See full summary »
Charlie Brooker sets his caustic sights on video games. Expect acerbic comment as he looks at the various genres, how they have changed since their early conception and how the media represents games and gamers. Features interviews with Dara O Briain, sitcom scribe Graham Linehan and Rab and Ryan from Consolevania.
Typically interesting stuff with the usual harsh, bitter and acerbic humour on point
Having escaped the pages of The Guardian's weekend Guide section, Brooker has done an excellent job of delivering several shows on BBC4 covering television, the news and now this extended special focusing particularly on video games. While I understand the subject may not interest everyone, it does have a special place in my heart since I grew up on Commodore 64, NES, SNES and N64 before being "mature" for a few years and not playing any more. Last year I got an Xbox360, discovered COD4 and online play and since then am back into the whole world of it again – amazed by the leaps and bounds that the machines and the industry has made. So of course this show was going to appeal to me as a gamer and a fan of Brooker.
However this will also appeal to those who just like Brooker because Gameswipe does a great job of not only informing on the games industry in a general way but, more importantly, it does it with the usual acerbic wit, imaginative turn of phrase and his generally cruel and harsh sense of humour. All these are in place as he takes us through the types of games out there, the history of the media generally dealing with the games, the corresponding accepted public opinion on gamers and so on. Although he has his opinion, Brooker's presentation is fairly even and his often hilarious attacks are spread well across the games, the people and the opinions.
Other contributions are well done as well. In particular Graham Lineham does a good job while the two Scottish comedians are particularly funny, matching Brooker's acerbic approach perfectly. Mostly though the show is made well worth seeing by Brooker himself, who has good material to get his teeth into, presents it in an intelligent and engaging way while also managing for it to be wonderfully harsh, bitter and hilarious. Not sure how many subjects the "wipe" "franchise" can be extended onto but hopefully Screenwipe will continue for some time, with the occasional equally-good aside such as this with it.

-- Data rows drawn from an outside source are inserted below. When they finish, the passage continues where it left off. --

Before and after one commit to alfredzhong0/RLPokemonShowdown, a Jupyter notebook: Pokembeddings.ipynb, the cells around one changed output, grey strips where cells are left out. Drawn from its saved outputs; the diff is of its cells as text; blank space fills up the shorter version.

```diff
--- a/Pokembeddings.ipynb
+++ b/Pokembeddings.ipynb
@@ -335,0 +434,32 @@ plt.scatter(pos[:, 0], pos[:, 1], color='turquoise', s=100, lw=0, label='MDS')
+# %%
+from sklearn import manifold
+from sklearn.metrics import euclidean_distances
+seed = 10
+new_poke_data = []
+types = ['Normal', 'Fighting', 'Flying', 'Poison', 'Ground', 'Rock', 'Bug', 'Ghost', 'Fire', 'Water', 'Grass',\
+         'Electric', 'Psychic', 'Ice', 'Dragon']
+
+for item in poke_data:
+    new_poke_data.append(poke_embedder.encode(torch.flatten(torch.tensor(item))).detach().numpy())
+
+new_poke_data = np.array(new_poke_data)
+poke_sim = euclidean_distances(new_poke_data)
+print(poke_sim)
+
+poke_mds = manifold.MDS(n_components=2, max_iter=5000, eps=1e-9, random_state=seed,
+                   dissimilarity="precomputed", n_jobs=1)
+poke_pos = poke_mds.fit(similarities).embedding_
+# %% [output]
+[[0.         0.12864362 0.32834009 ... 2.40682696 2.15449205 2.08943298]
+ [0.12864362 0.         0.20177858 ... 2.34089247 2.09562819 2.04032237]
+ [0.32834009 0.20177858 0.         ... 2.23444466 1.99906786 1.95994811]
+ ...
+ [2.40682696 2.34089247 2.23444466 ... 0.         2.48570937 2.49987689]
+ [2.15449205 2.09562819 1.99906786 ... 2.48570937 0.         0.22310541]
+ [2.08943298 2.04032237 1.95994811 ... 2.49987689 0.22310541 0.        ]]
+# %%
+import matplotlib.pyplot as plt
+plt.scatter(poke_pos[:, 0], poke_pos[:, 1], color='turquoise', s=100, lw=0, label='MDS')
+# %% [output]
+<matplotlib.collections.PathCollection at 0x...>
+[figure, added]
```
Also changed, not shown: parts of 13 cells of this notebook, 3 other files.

4 of 5 people found this review helpful.
Was this review helpful to you?
| Report this